“Hillary has what it takes to fight Republican attacks on women's reproductive rights, and has the vision and experience to ensure women and families thrive,” NARAL President Ilyse Hogue said in a statement. “The stakes this election could not be higher: combating virulent anti-choice rhetoric from the GOP, the opportunity to appoint a Supreme Court justice in the next term who could preserve our rights and freedoms, and the ability to influence a myriad of state and federal laws that impose extreme ideology on Americans’ personal decisions about when and how to grow our families.”

NARAL said it would mobilize its field operation in Iowa, which holds the election's first nominating event on Feb. 1, on behalf of the Clinton campaign. It also said it would run print and online ads in support of Clinton in the state.

Clinton is leading her main rival for the nomination, Sen. Bernie Sanders (I-Vt.), in Iowa, but narrowly trailing him in New Hampshire, which holds its primary on Feb. 9.

NARAL’s relatively early Clinton endorsement is significant because the group backed then-Sen. Barack Obama of Illinois in 2008, nearly a month before Clinton dropped out of the primary. The Obama endorsement was controversial within the reproductive rights committee. NARAL’s president at the time, Nancy Keenan, was forced to justify the group’s endorsement after some of NARAL’s state affiliates distanced themselves from the decision and NARAL members criticized the move.

The group’s endorsement may placate Clinton supporters this time around. In a blog post on Medium, Hogue argued that while the other Democratic presidential candidates -- Sanders and former Maryland Gov. Martin O’Malley -- are allies, the reproductive rights community needs “more than an ally.”

Though moderators of the first three Democratic primary debates haven't asked the candidates about abortion or reproductive rights, Clinton has repeatedly mentioned Republican attacks on Planned Parenthood in her remarks.

“Among the Democrats, we are happy to report that all three candidates for president have perfect voting records on reproductive rights. In an ordinary year, that would be enough to wait to endorse until the general,” Hogue wrote. “But the bottom line is that 2016 is no ordinary year. Women’s reproductive rights and, by proxy, our freedom and equality, are under attack like never before in my lifetime.”

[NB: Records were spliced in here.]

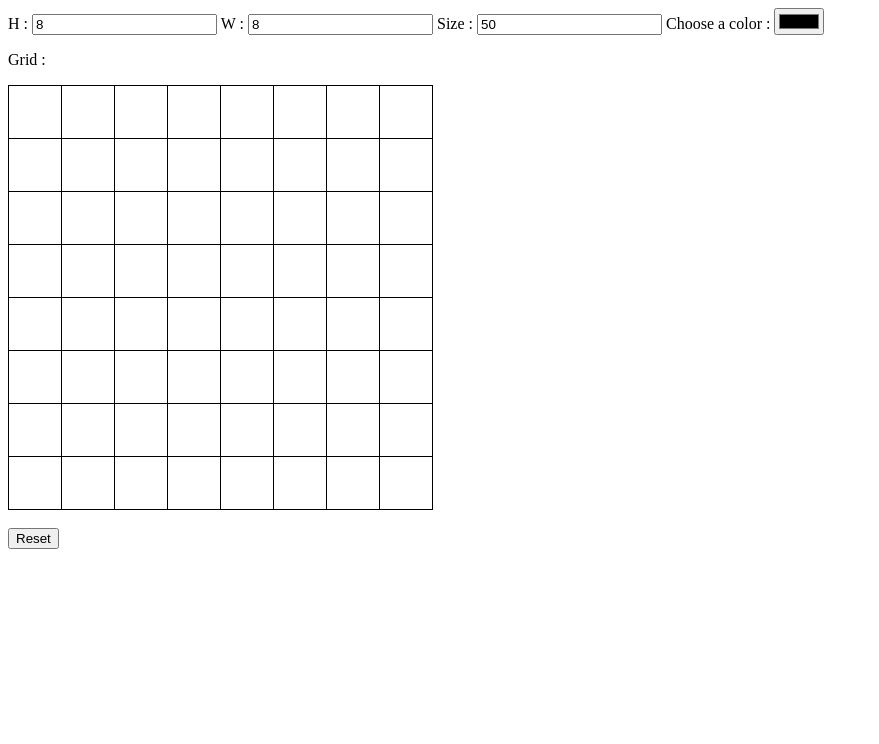
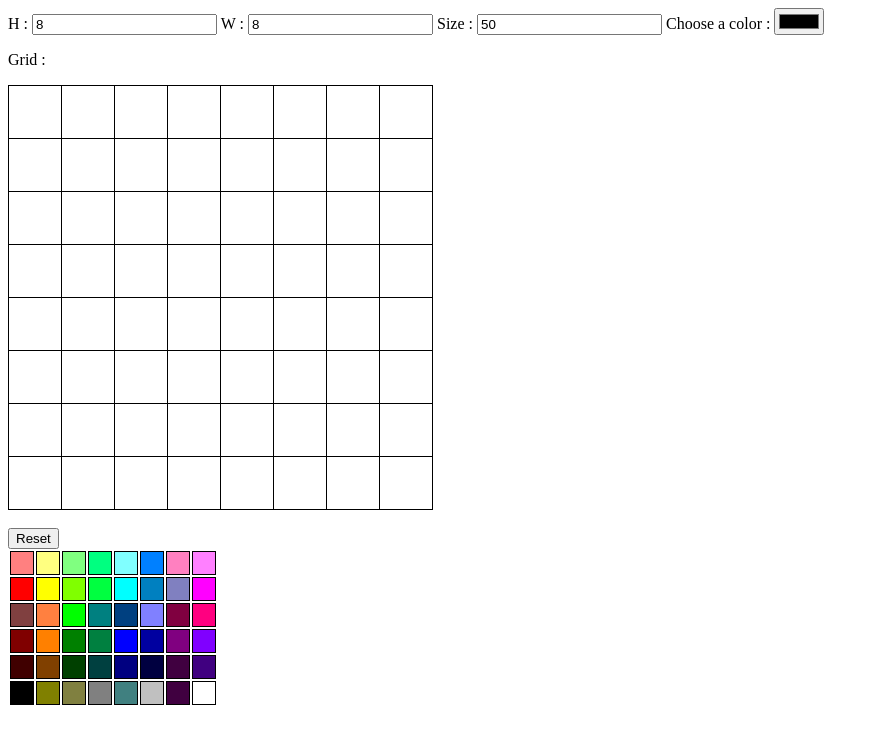
Before and after one commit to Nagx/htmlPixelArt, a plain HTML site: page index.html in a window 1280 px wide. Shown: the whole page, without its empty margins (0-879 px from the left). Drawn offline with Linux system fonts and the light colour scheme.

Commit message:
add color panel functionnal

```diff
--- a/css/master.css
+++ b/css/master.css
@@ -1,13 +1,208 @@
-#pTable, #pTable td {
+#pTableGrid, #pTableGrid td {
     border: solid black 1px;
     border-collapse: collapse;
 }
 
-#pTable .pPixel {
+#pTableGrid .pPixel {
     min-width: 50px;
     height: 50px;
 }
 
-#pTable {
+#pTableColor td {
+    border: solid black 1px;
+    width: 20px;
+    height: 20px;
+    cursor: pointer;
+}
 
+#pTdColor0 {
+    background-color: #FF8080;
 }
+
+#pTdColor1 {
+    background-color: #FFFF80;
+}
+
+#pTdColor2 {
+    background-color: #80FF80;
+}
+
+#pTdColor3 {
+    background-color: #00FF80;
+}
+
+#pTdColor4 {
+    background-color: #80FFFF;
+}
+
+#pTdColor5 {
+    background-color: #0080FF;
+}
+
+#pTdColor6 {
+    background-color: #FF80C0;
+}
+
+#pTdColor7 {
+    background-color: #FF80FF;
+}
+
+#pTdColor8 {
+    background-color: #FF0000;
+}
+
+#pTdColor9 {
+    background-color: #FFFF00;
+}
+
+#pTdColor10 {
+    background-color: #80FF00;
+}
+
+#pTdColor11 {
+    background-color: #00FF40;
+}
+
+#pTdColor12 {
+    background-color: #00FFFF;
+}
+
+#pTdColor13 {
+    background-color: #0080C0;
+}
+
+#pTdColor14 {
+    background-color: #8080C0;
+}
+
+#pTdColor15 {
+    background-color: #FF00FF;
+}
+
+#pTdColor16 {
+    background-color: #804040;
+}
+
+#pTdColor17 {
+    background-color: #FF8040;
+}
+
+#pTdColor18 {
+    background-color: #00FF00;
+}
+
+#pTdColor19 {
+    background-color: #008080;
+}
+
+#pTdColor20 {
+    background-color: #004080;
+}
+
+#pTdColor21 {
+    background-color: #8080FF;
+}
+
+#pTdColor22 {
+    background-color: #800040;
+}
+
+#pTdColor23 {
+    background-color: #FF0080;
+}
+
+#pTdColor24 {
+    background-color: #800000;
+}
+
+#pTdColor25 {
+    background-color: #FF8000;
+}
+
+#pTdColor26 {
+    background-color: #008000;
+}
+
+#pTdColor27 {
+    background-color: #008040;
+}
+
+#pTdColor28 {
+    background-color: #0000FF;
+}
+
+#pTdColor29 {
+    background-color: #0000A0;
+}
+
+#pTdColor30 {
+    background-color: #800080;
+}
+
+#pTdColor31 {
+    background-color: #8000FF;
+}
+
+#pTdColor32 {
+    background-color: #400000;
+}
+
+#pTdColor33 {
+    background-color: #804000;
+}
+
+#pTdColor34 {
+    background-color: #004000;
+}
+
+#pTdColor35 {
+    background-color: #004040;
+}
+
+#pTdColor36 {
+    background-color: #000080;
+}
+
+#pTdColor37 {
+    background-color: #000040;
+}
+
+#pTdColor38 {
+    background-color: #400040;
+}
+
+#pTdColor39 {
+    background-color: #400080;
+}
+
+#pTdColor40 {
+    background-color: #000000;
+}
+
+#pTdColor41 {
+    background-color: #808000;
+}
+
+#pTdColor42 {
+    background-color: #808040;
+}
+
+#pTdColor43 {
+    background-color: #808080;
+}
+
+#pTdColor44 {
+    background-color: #408080;
+}
+
+#pTdColor45 {
+    background-color: #C0C0C0;
+}
+
+#pTdColor46 {
+    background-color: #400040;
+}
+
+#pTdColor47 {
+    background-color: #FFFFFF;
+}
--- a/index.html
+++ b/index.html
@@ -22,11 +22,74 @@
 </section>
 <section>
     <p>Grid :</p>
-    <table id="pTable">
+    <table id="pTableGrid">
     </table><br/>
     <input type="button" name="pReset" id="pReset" value="Reset"/>
 </section>
-
+<section>
+    <table id="pTableColor">
+        <tr>
+            <td id="pTdColor0"></td>
+            <td id="pTdColor1"></td>
+            <td id="pTdColor2"></td>
+            <td id="pTdColor3"></td>
+            <td id="pTdColor4"></td>
+            <td id="pTdColor5"></td>
+            <td id="pTdColor6"></td>
+            <td id="pTdColor7"></td>
+        </tr>
+        <tr>
+            <td id="pTdColor8"></td>
+            <td id="pTdColor9"></td>
+            <td id="pTdColor10"></td>
+            <td id="pTdColor11"></td>
+            <td id="pTdColor12"></td>
+            <td id="pTdColor13"></td>
+            <td id="pTdColor14"></td>
+            <td id="pTdColor15"></td>
+        </tr>
+        <tr>
+            <td id="pTdColor16"></td>
+            <td id="pTdColor17"></td>
+            <td id="pTdColor18"></td>
+            <td id="pTdColor19"></td>
+            <td id="pTdColor20"></td>
+            <td id="pTdColor21"></td>
+            <td id="pTdColor22"></td>
+            <td id="pTdColor23"></td>
+        </tr>
+        <tr>
+            <td id="pTdColor24"></td>
+            <td id="pTdColor25"></td>
+            <td id="pTdColor26"></td>
+            <td id="pTdColor27"></td>
+            <td id="pTdColor28"></td>
+            <td id="pTdColor29"></td>
+            <td id="pTdColor30"></td>
+            <td id="pTdColor31"></td>
+        </tr>
+        <tr>
+            <td id="pTdColor32"></td>
+            <td id="pTdColor33"></td>
+            <td id="pTdColor34"></td>
+            <td id="pTdColor35"></td>
+            <td id="pTdColor36"></td>
+            <td id="pTdColor37"></td>
+            <td id="pTdColor38"></td>
+            <td id="pTdColor39"></td>
+        </tr>
+        <tr>
+            <td id="pTdColor40"></td>
+            <td id="pTdColor41"></td>
+            <td id="pTdColor42"></td>
+            <td id="pTdColor43"></td>
+            <td id="pTdColor44"></td>
+            <td id="pTdColor45"></td>
+            <td id="pTdColor46"></td>
+            <td id="pTdColor47"></td>
+        </tr>
+    </table>
+</section>
 <footer>
 
 </footer>
--- a/js/pixel.js
+++ b/js/pixel.js
@@ -21,7 +21,7 @@ $(document).ready(function () {
                 pThvalue = pThvalue + pTh;
                 pWid++;
             }
-            $('#pTable').append('<tr id="pH' + pHid + '">' + pThvalue + '</tr>');
+            $('#pTableGrid').append('<tr id="pH' + pHid + '">' + pThvalue + '</tr>');
             pWid = 0;
             pThvalue = '';
             pHid++;
@@ -40,7 +40,7 @@ $(document).ready(function () {
         pH = this.value;
         if (pH < pHid) {
             while (pH < pHid) {
-                $('#pTable tr:last').remove();
+                $('#pTableGrid tr:last').remove();
                 pHid--;
             }
         }
@@ -59,14 +59,14 @@ $(document).ready(function () {
         pW = this.value;
         if (pW < pWid){
             while (pW < pWid){
-                $('#pTable tr td:last-child').remove();
+                $('#pTableGrid tr td:last-child').remove();
                 pWid--;
             }
         }
         if (pW > pWid){
             while (pW > pWid){
 
-                $('#pTable tr').append('<td class="pPixel" id="pW' + 'id' + pWid + '"></td>');
+                $('#pTableGrid tr').append('<td class="pPixel" id="pW' + 'id' + pWid + '"></td>');
                 pWid++;
             }
         }
@@ -81,6 +81,10 @@ $(document).ready(function () {
         pColor = this.value;
     });
 
+    $('#pTableColor td').click(function () {
+        pColor = $(this).css("background-color");
+    });
+
     $("input[name='pReset']").click(function () {
         $('.pPixel').css({"background-color": "#fff", "opacity": "0"});
     });
```
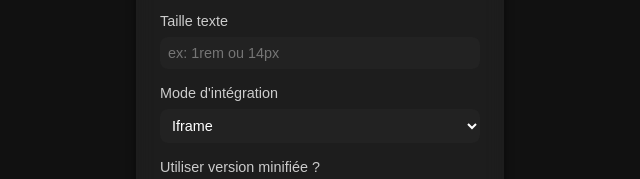
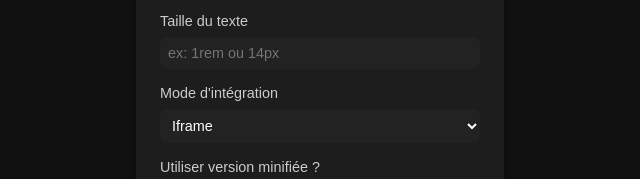
Before and after one commit to ratpi-studio/ratpi-badge, a plain HTML site: page preview.html in a window 1280 px wide. Shown: the part 272-451 px from the top of the page, 320-960 px from the left. Drawn offline with Linux system fonts and the light colour scheme.

Commit message:
Update preview.html
Signed-off-by: Alexis Salnikoff <salnikoff.a@gmail.com>

```diff
--- a/preview.html
+++ b/preview.html
@@ -101,7 +101,7 @@
       </select>
     </label>
     <label>
-      Taille texte
+      Taille du texte
       <input type="text" id="fontSizeInput" placeholder="ex: 1rem ou 14px">
     </label>
     <label>
```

In a statement, Clinton referred to the Texas abortion case set to be heard by the Supreme Court on March 2, which threatens to close clinics across the nation, and Republican attempts to repeal the Affordable Care Act to argue that “the stakes could not be higher in this election” when it comes to reproductive rights.

“We cannot afford to elect a Republican who will rip away the progress women have made,” she said. “We need to protect and advance reproductive rights, not allow politicians to interfere in women’s personal health decisions.”

Hillary Clinton